The symposium will be held in Joensuu. The city was founded by the Czar Nicholas I of Russia in 1848. At the time, Finland was under Russian rule prior to gaining independence in 1917. Since then, Finland has been an independent republic with parliamentary democracy. The Joensuu of today has developed as well. Today the city is the capital of the region of North Karelia and has much to offer tourists. The city has ca. 76 000 inhabitants.
Download a handy map of the town centre, the accomoddations and conference venue - from here.

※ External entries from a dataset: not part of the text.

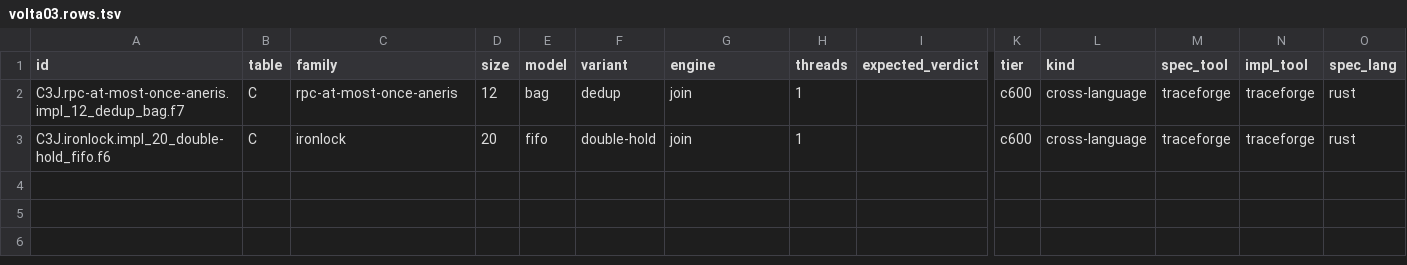
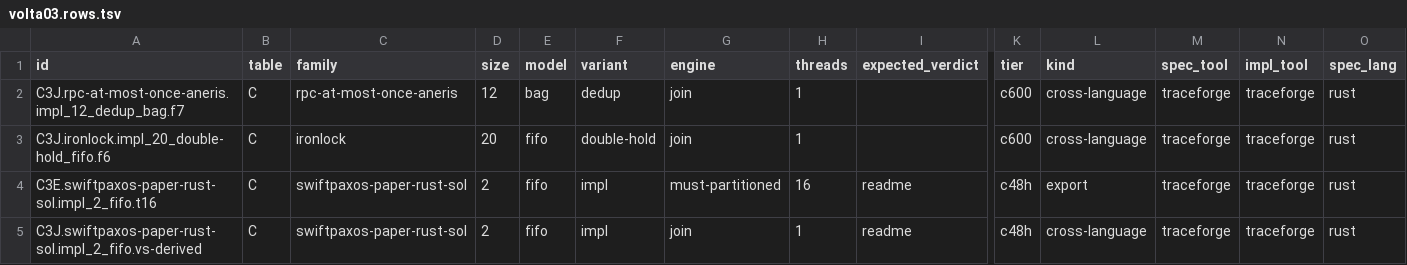
Before and after one commit to joulook/daavar, a TSV file: cluster/campaign/shared/volta03.rows.tsv, drawn as a sheet; only a part is shown, gaps mark what is left out; rows hold the shown columns only; the diff names each change by its address in the sheet, - before the commit and + after, or states it on an @@ line.

```diff
--- a/cluster/campaign/shared/volta03.rows.tsv
+++ b/cluster/campaign/shared/volta03.rows.tsv
+row 4: C3E.swiftpaxos-paper-rust-sol.impl_2_fifo.t16 | C | swiftpaxos-paper-rust-sol | 2 | fifo | impl | must-partitioned | 16 | readme | c48h | export | traceforge | traceforge | rust
+row 5: C3J.swiftpaxos-paper-rust-sol.impl_2_fifo.vs-derived | C | swiftpaxos-paper-rust-sol | 2 | fifo | impl | join | 1 | readme | c48h | cross-language | traceforge | traceforge | rust
```
Also changed, not shown: cluster/campaign/shared/brain12.rows.tsv, cluster/campaign/shared/brain13.rows.tsv, 35 other files.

During the 19th century Joensuu was a city of manufacture and commerce. Starting in 1860 local sawmills started to grow and prosper as the city received commercial rights and restrictions against industrial activities were lifted. Water traffic improved with the building of the Saimaa Canal in 1856. This made possible lively trade between the regions of North Karelia, St. Petersburg and Central Europe. At the beginning of the 20th century Joensuu was one of the largest port cities in Finland.
The River Pielisjoki has always been the lively heart of Joensuu. Throughout the centuries Karelian traders have travelled along the river and the canals which were completed at the end of 1870 and increased river traffic. Thousands of steamboats, barges and logging boats sailed along the river during this golden age of river traffic.

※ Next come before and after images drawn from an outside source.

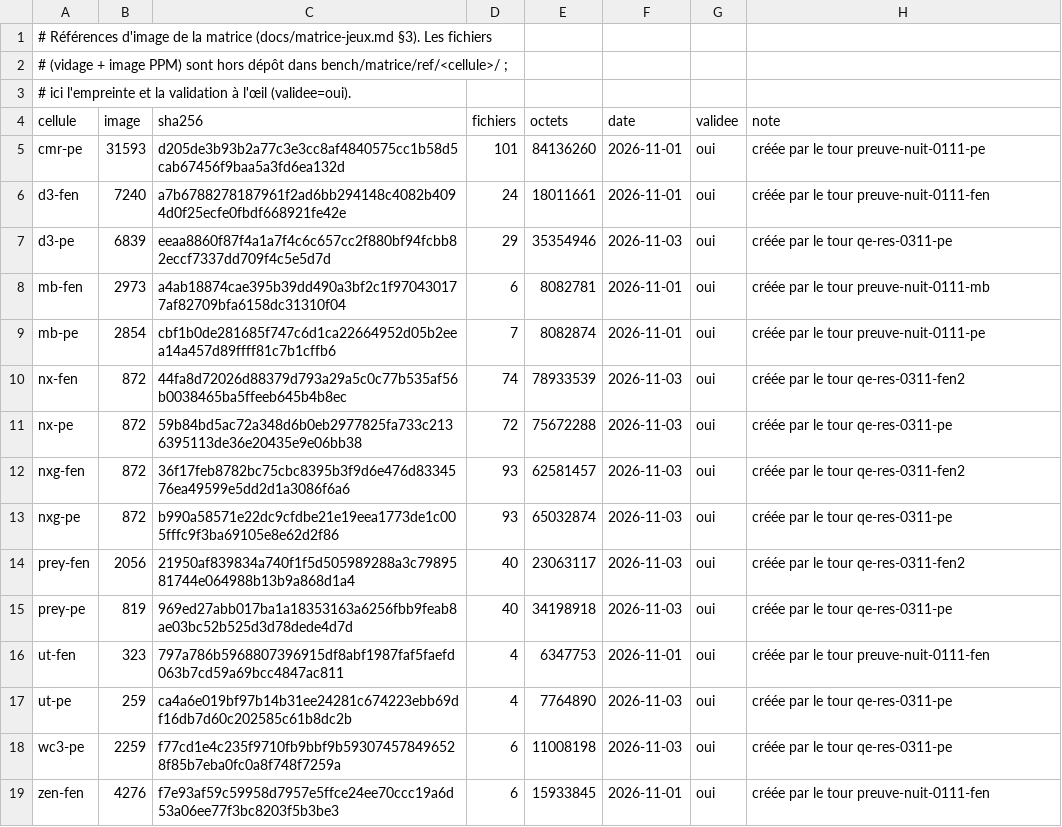
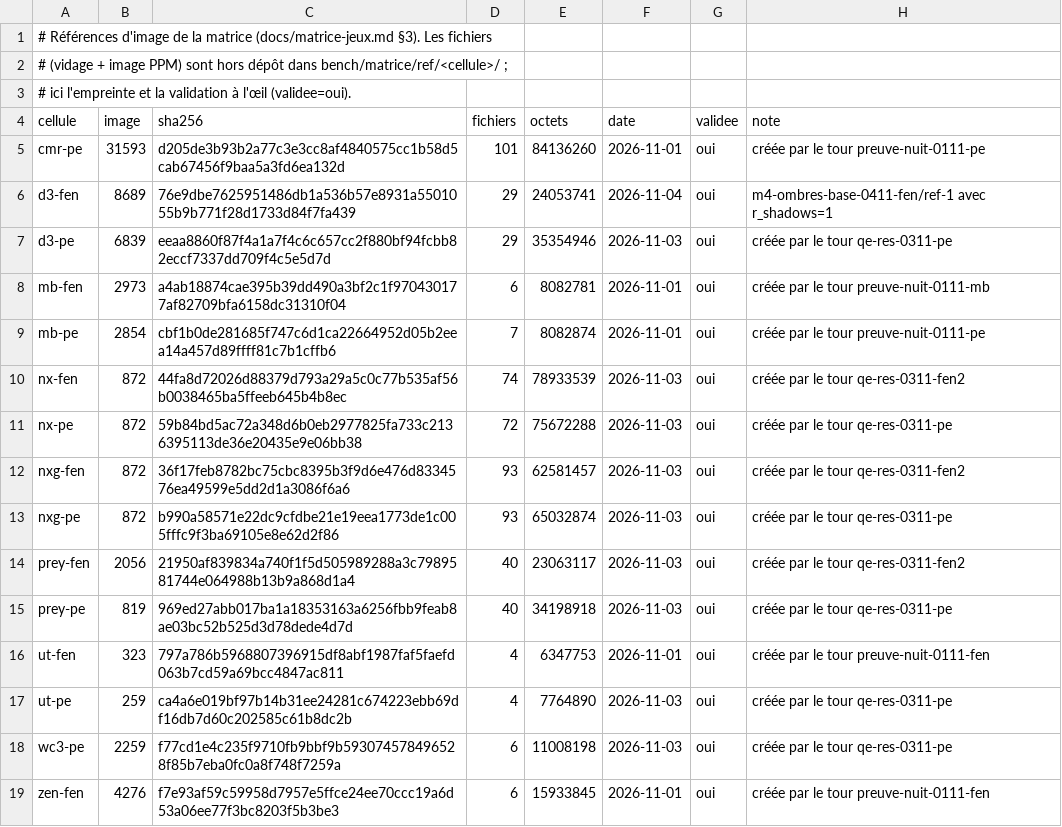
Before and after one commit to habib256/pomppc, a CSV file: tools/matrice/references.csv, drawn as a sheet.

Commit message:
M4 : conserver les preuves STPATCH partielles et la référence D3 avec ombres

```diff
--- a/tools/matrice/references.csv
+++ b/tools/matrice/references.csv
@@ -5,3 +5,3 @@ cellule,image,sha256,fichiers,octets,date,validee,note
 cmr-pe,31593,d205de3b93b2a77c3e3cc8af4840575cc1b58d5cab67456f9baa5a3fd6ea132d,101,84136260,2026-11-01,oui,créée par le tour preuve-nuit-0111-pe
-d3-fen,7240,a7b6788278187961f2ad6bb294148c4082b4094d0f25ecfe0fbdf668921fe42e,24,18011661,2026-11-01,oui,créée par le tour preuve-nuit-0111-fen
+d3-fen,8689,76e9dbe7625951486db1a536b57e8931a5501055b9b771f28d1733d84f7fa439,29,24053741,2026-11-04,oui,m4-ombres-base-0411-fen/ref-1 avec r_shadows=1
 d3-pe,6839,eeaa8860f87f4a1a7f4c6c657cc2f880bf94fcbb82eccf7337dd709f4c5e5d7d,29,35354946,2026-11-03,oui,créée par le tour qe-res-0311-pe
```
Also changed, not shown: 3 other files.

The establishment of the University of Joensuu (now University of Eastern Finland) in 1969 and the further growth of the university have been crucial to the development of the city. Today, The University of Eastern Finland is one of the largest universities in Finland. The research is ranked among the best in the world in several fields. UEF campuses are located in Joensuu and Kuopio, and the university is home to approximately 15,500 students and 2,500 members of staff. UEF has four faculties, which offer teaching in more than 100 major subjects.
UEF Joensuu campus